All right, so – forgetting about the rocks and taking the important stuff – are we screwed ?
Cheer up, boy, it’s not that bad. You see, life is a relative game, and tycoons, pension funds, and everybody else all have to put their money somewhere. And this is where we in Vietnam shine out like a beacon, compared to most other places. Sorry for the coming speech, try to pay attention. We shine because:-
First, unlike most of our Asian peers, we are a massive net importer from China – our imports from there equal a whopping 25% of our GDP, versus only the 8% we export to them. If China’s stressed, they’ll be very keen to keep selling that stuff to us, and maybe more cheaply too. And as I said before, the stuff we export to them is mostly soft commodities with low income elasticity of demand.
Second, we have been experiencing eight straight years of high FDI – including during the western financial crisis in 2008-09 – and this trend seems to be a very robust one. USD14.5bn in the year just gone, on a c. USD200bn economy, is a lot ! Vietnam has kept its status as the key “China + 1″ destination, and our policy makers have done a good job of being hospitable to this constituent. We are still coming from a low base: for example, Chinese textile exports still dwarf ours by many times. Also, we are more a seller of final products to end markets in the developed world, than we are to Chinese consumers. And all these free trade agreements we’ve signed, whilst not necessarily having suddenly visible impact, are of profound long term importance for keeping our FDI boom intact for many years to come.
Third, overseas Vietnamese remittances, at USD12.5bn last year, have – like FDI – been both big and reliably growing. This is a great source of strength for Vietnam and makes for a contrasting narrative with China, where the talk is of accelerating capital flight – exacerbated when you arrest too many of your businessmen !
Fourth, Vietnam’s overall low economic base. Put simply, as one of the economies bringing up the rear of the Asian train, Vietnam has less to lose.
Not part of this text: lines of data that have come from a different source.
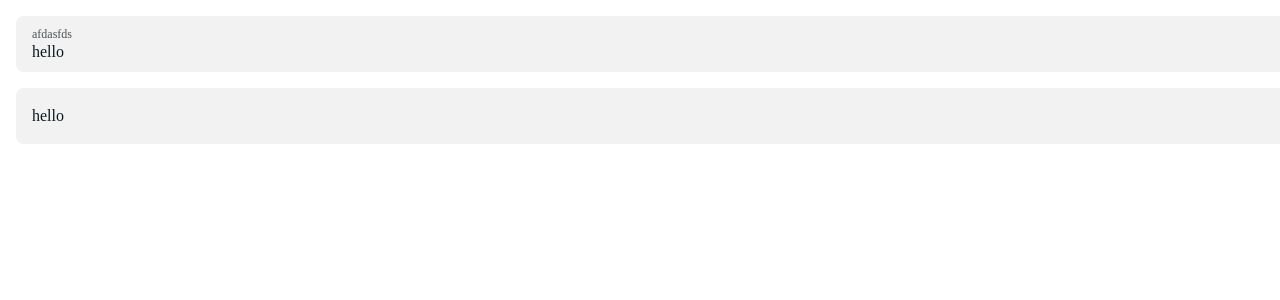
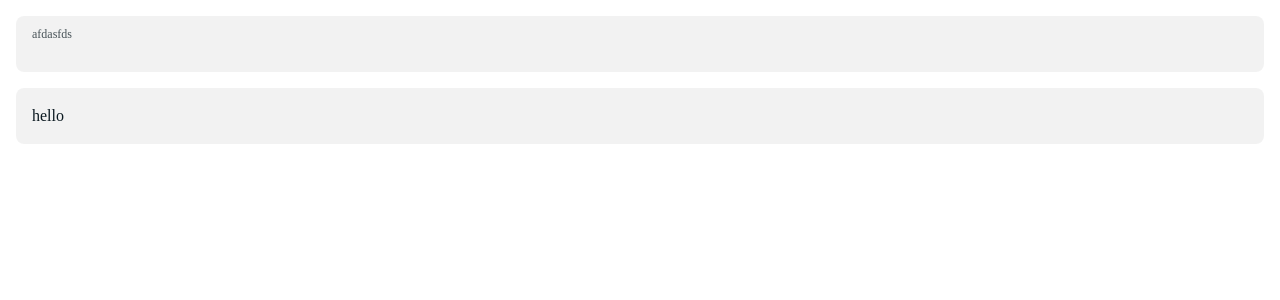
Before and after one commit to codersforcauses/penni, a Next.js app in the folder client/: page /test in a window 1280 px wide. Shown: the top 300 px of the page. Built offline with nearby package versions, Linux system fonts and the light colour scheme.

Commit message:
can input text, added overflow

```diff
--- a/client/src/components/field.tsx
+++ b/client/src/components/field.tsx
@@ -3,11 +3,11 @@ import { useState } from "react";
 // Using tailwind 'jit" so can't use string concatenation
 // TODO: For bg-black bg-opacity-5 no colour is defined in Figma, change this possibly?
 const inputStyleNoLabel =
-  "m-4 flex h-14 w-full flex-col rounded-penni-border bg-black bg-opacity-5 py-4 pl-4 pr-3";
+  "m-4 flex h-14 w-auto flex-col rounded-penni-border bg-black bg-opacity-5 py-4 pl-4 pr-3";
 const inputStyleWithLabel =
-  "m-4 flex h-14 w-full flex-col rounded-penni-border bg-black bg-opacity-5 px-4 pb-2 pt-3";
+  "m-4 flex h-14 w-auto flex-col rounded-penni-border bg-black bg-opacity-5 px-4 pb-2 pt-3";
 const inputValueStyle =
-  "h-full w-full bg-transparent text-base font-normal leading-5 text-penni-text-regular-light-mode";
+  "h-full w-full bg-transparent text-base font-normal leading-5 text-penni-text-regular-light-mode focus:outline-none overflow-hidden resize-none";
 const uniqueId = () => `${Date.now()}-${Math.random()}`;
 
 interface InputProp {
@@ -28,12 +28,7 @@ function InputLabel({ label, id }: { label: string; id: string }) {
   );
 }
 
-export function SingleLineInput({
-  value,
-  onChange,
-  label,
-  defaultValue = "Enter here",
-}: InputProp) {
+export function SingleLineInput({ value, onChange, label }: InputProp) {
   const [id] = useState(uniqueId());
   return (
     <>
--- a/client/src/pages/test.tsx
+++ b/client/src/pages/test.tsx
@@ -1,9 +1,19 @@
+import { SERVFAIL } from "dns";
+import { useState } from "react";
+
 import { SingleLineInput } from "@/components/field";
 
 export default function Test() {
+  const [val, setVal] = useState("");
   return (
     <>
-      <SingleLineInput value="hello" onChange={() => {}} label="afdasfds" />
+      <SingleLineInput
+        value={val}
+        onChange={(e) => {
+          setVal(e.target.value);
+        }}
+        label="afdasfds"
+      />
       <SingleLineInput value="hello" onChange={() => {}} />
     </>
   );
```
Finally, fifth, back to that old word “confidence”. If China has some struggles, isn’t it more likely to put a spring in our Vietnamese step than it is to depress us? Hey, it’s 6:30pm….shall we move on to a cheerful whisky to celebrate our luck in being in the right place at the right time ?
Em Oi !